Hospital food. What comes to mind? Is it a mouthwatering, colorful plate of fresh, whole foods? More likely it’s a hospital tray with items shaded in a monotonous palette of white and yellow, punctuated by brightly colored sugary beverages and desserts.
How did hospital food get to be that way-and what are the consequences?
Hospital food service, like all other hospital departments, are typically regarded as separate business units or “cost centers.” Like other cost centers, not only are they expected to turn a profit, but they are routinely assessed for patient satisfaction. A subpar patient rating of can incur a number of adverse consequences for the management of hospital food services.
That helps explain why hospital meals are often designed to provide “comfort food”, including hot dogs, soda, and sugary desserts. The rationale behind the rating oriented hospital meal offering is to give patients the food they want-whatever it is. Underlying this plan is the well-meaning, but misdirected, idea that hospitalized patients are already suffering enough, so they might as well take comfort in their food.
But is hospital comfort food really a good idea?
Most people are aware that long term eating habits have a major impact on health, but few realize that even a single poor quality meal can trigger an immediate undesirable impact. Normally, our arteries are quite elastic and distensible – a critical property that allows all of our arteries, including the delicate vessels that supply the heart, to quickly expand and allow more blood to flow in times of need. But a clever study of arterial function showed that the normally generous capacity of the arteries to enlarge can be abruptly stunned after eating even a single fast-food meal (see reference). Not a good plan for anyone, least of all a patient hospitalized with a coronary condition.
The fallout from poor hospital food can extend far beyond the hospital stay. It is logical for patients to believe that the inpatient meals they receive are good for them, or at least tacitly approved by the hospital staff. If they’re served hot dogs in the hospital-why shouldn’t they feel good about eating them at home? How are they to know, for example, that the World Health Organization has concluded that processed meat is carcinogenic (see reference).

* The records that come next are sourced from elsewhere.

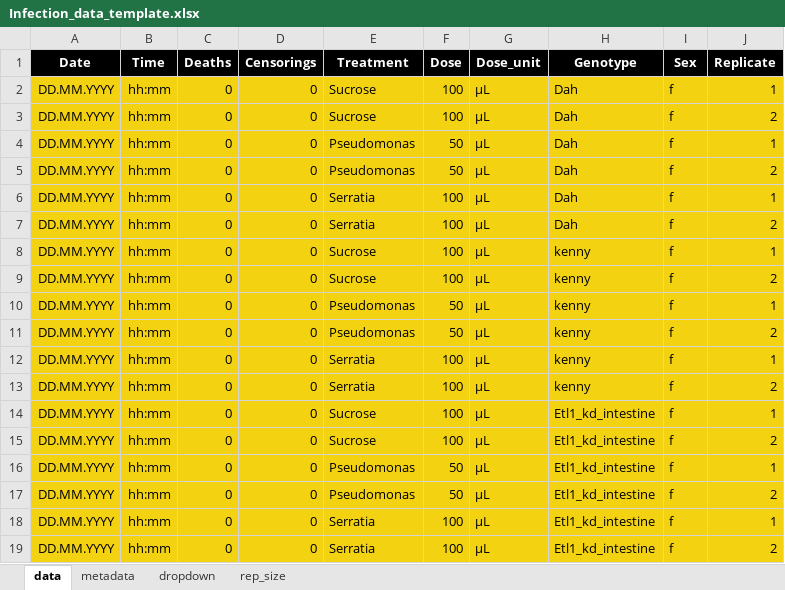
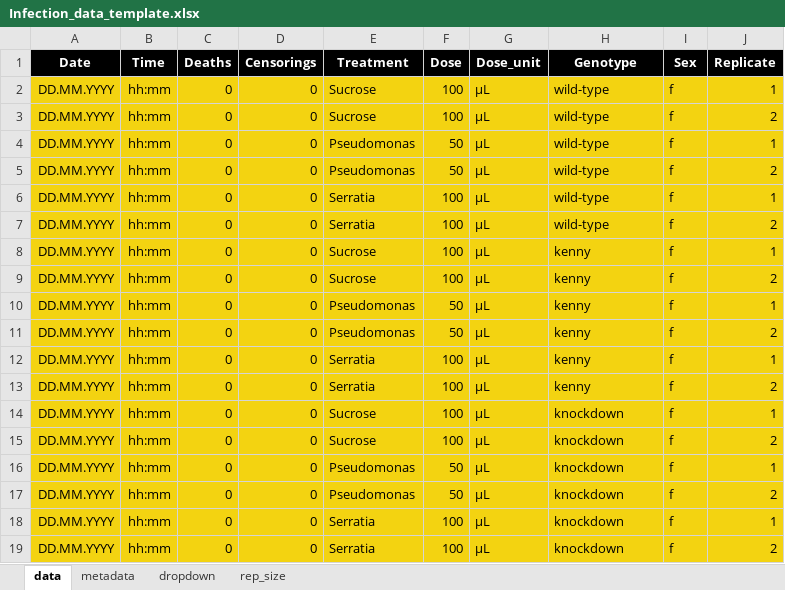
Before and after one commit to jdenavascues/Survival_functions, an Excel workbook: Infection_data_template.xlsx, sheet data, drawn as a sheet; values as stored, in another font and other column widths than the file's, no borders; charts and pictures not drawn; the diff names each change by its address in the sheet, - before the commit and + after, or states it on an @@ line.

Commit message:
polished examples/templates

```diff
--- a/Infection_data_template.xlsx (sheet data)
+++ b/Infection_data_template.xlsx (sheet data)
-H2:H7 (Genotype): Dah
+H2:H7 (Genotype): wild-type
-H14:H19 (Genotype): Etl1_kd_intestine
+H14:H19 (Genotype): knockdown
```
Also changed, not shown: sheet metadata, Pupariation_data_template.xlsx, 2 other files.
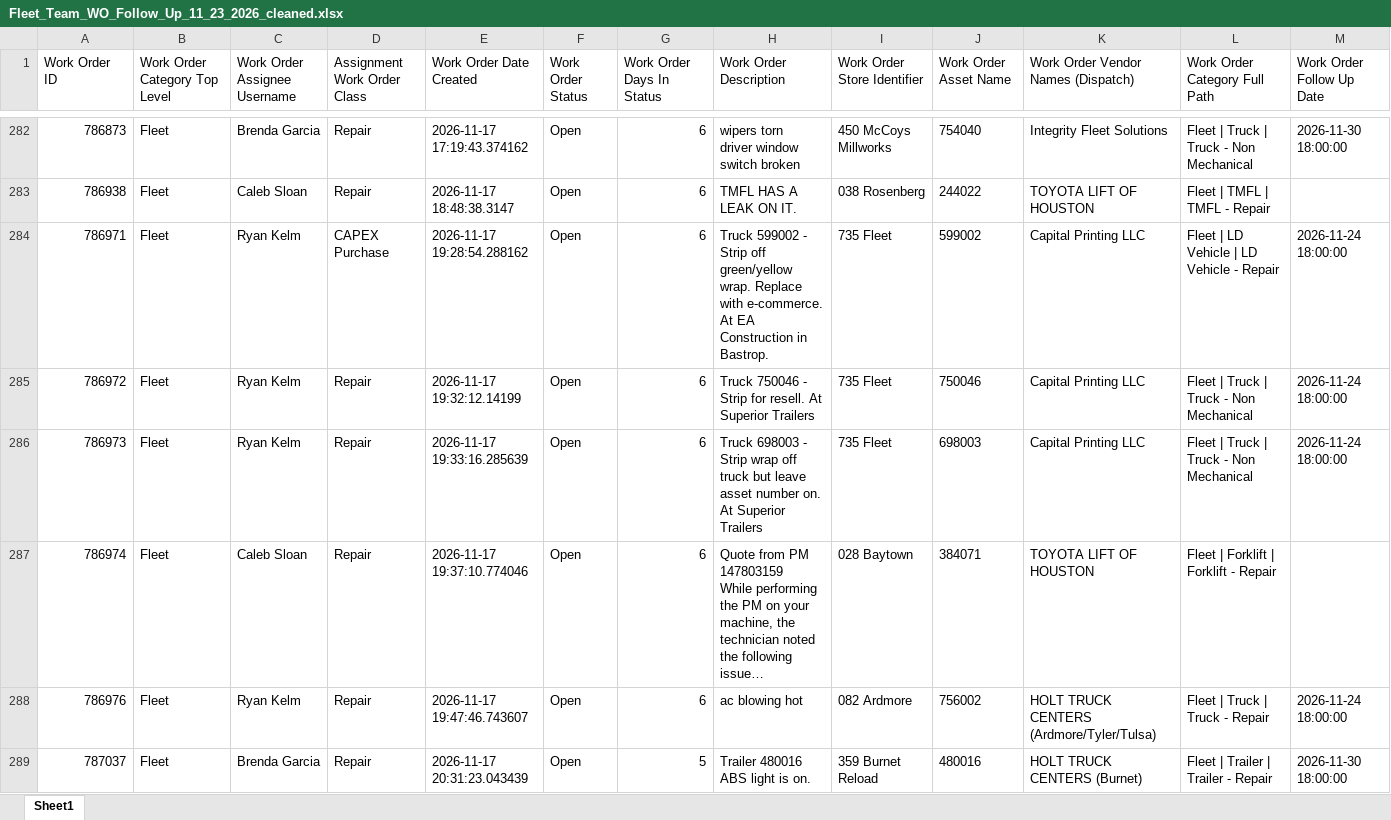
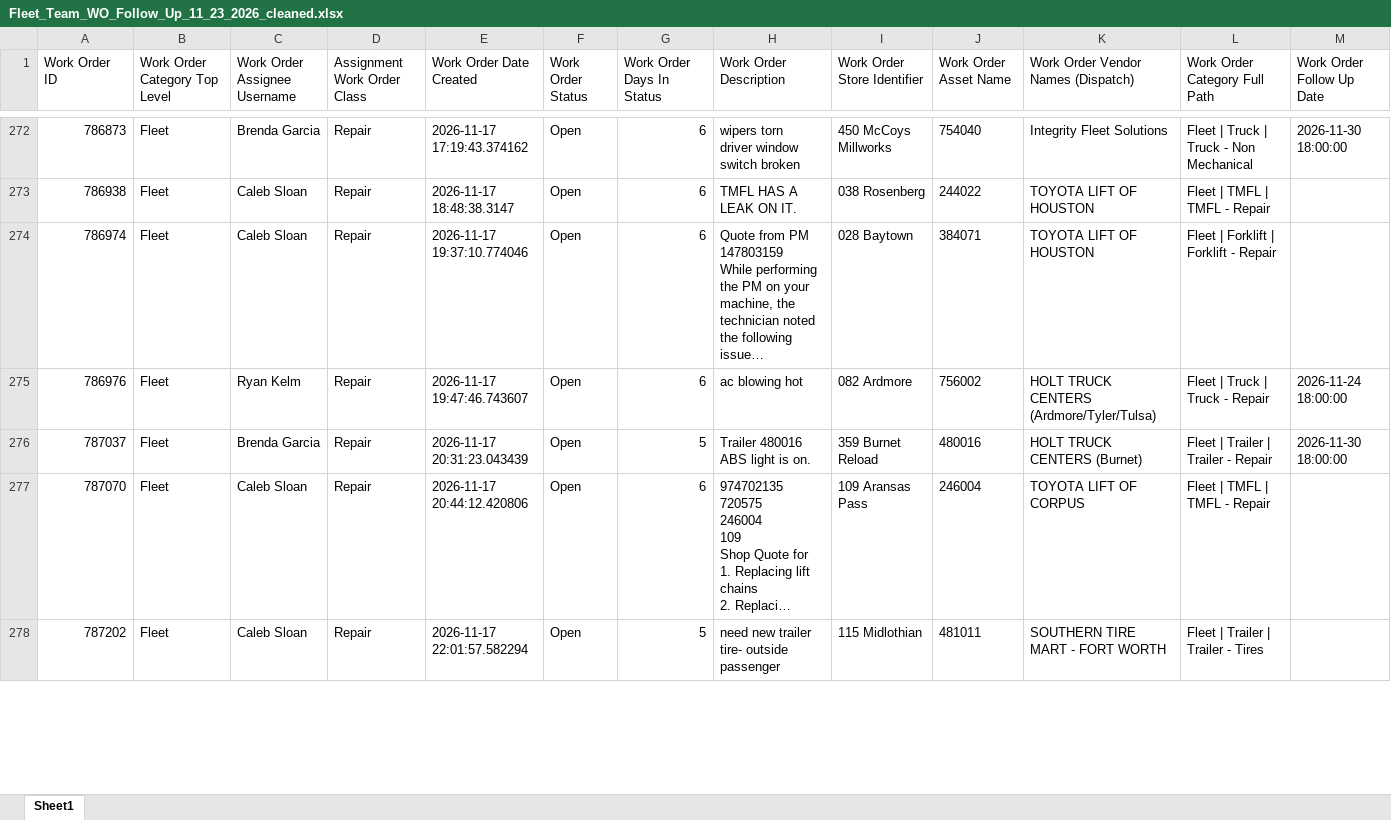
Before and after one commit to julianchetlange-svg/Fleet-WO-Follow-Up, an Excel workbook: Fleet_Team_WO_Follow_Up_11_23_2026_cleaned.xlsx, sheet Sheet1, drawn as a sheet; only a part is shown, gaps mark what is left out; the shorter side is filled out with more unchanged rows; long unchanged cells end in …; values as stored, in another font and other column widths than the file's, no borders; rows hold the shown columns only; the diff covers the shown part only; the diff names each change by its address in the sheet, - before the commit and + after, or states it on an @@ line.

```diff
--- a/Fleet_Team_WO_Follow_Up_11_23_2026_cleaned.xlsx (sheet Sheet1)
+++ b/Fleet_Team_WO_Follow_Up_11_23_2026_cleaned.xlsx (sheet Sheet1)
-row 284: 786971 | Fleet | Ryan Kelm | CAPEX Purchase | 2026-11-17 19:28:54.288162 | Open | 6 | Truck 599002 - Strip off green/yellow wrap. Replace with e-commerce. At EA Construction in Bastrop. | 735 Fleet | 599002 | Capital Printing LLC | Fleet | LD Vehicle | LD Vehicle - Repair | 2026-11-24 18:00:00
-row 285: 786972 | Fleet | Ryan Kelm | Repair | 2026-11-17 19:32:12.14199 | Open | 6 | Truck 750046 - Strip for resell. At Superior Trailers | 735 Fleet | 750046 | Capital Printing LLC | Fleet | Truck | Truck - Non Mechanical | 2026-11-24 18:00:00
-row 286: 786973 | Fleet | Ryan Kelm | Repair | 2026-11-17 19:33:16.285639 | Open | 6 | Truck 698003 - Strip wrap off truck but leave asset number on. At Superior Trailers | 735 Fleet | 698003 | Capital Printing LLC | Fleet | Truck | Truck - Non Mechanical | 2026-11-24 18:00:00
```
Also changed, not shown: 13 removed rows elsewhere in this sheet.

On the flip side, admission to the hospital could be a remarkable opportunity as a “teachable moment”- for patients to learn and experience craveable foods that promote health rather than cause disease. Imagine if hospital meals consisted of delicious preparations of vegetables, fruit, beans and whole grains, to which could be added, if patients request, healthy preparations of fish or condiment sized portions of other protein.
Even better if such meals could be paired with consistent messages from the hospital dietary, nursing, and physician teams that healthy eating is a critical component of recovery-and continued good health. Doing so would make it easier for patients to understand why they weren’t being served foods they might be more accustomed to eating-and ones that perhaps contributed to their reason for being hospitalized in the first place.
What’s needed is more than simply a change in patient food offerings-but a transformation of culture throughout the hospital.
Patients could then better understand that new medicine might be introduced during the hospital stay that will be necessary for future health-but so might new food choices be essential as well.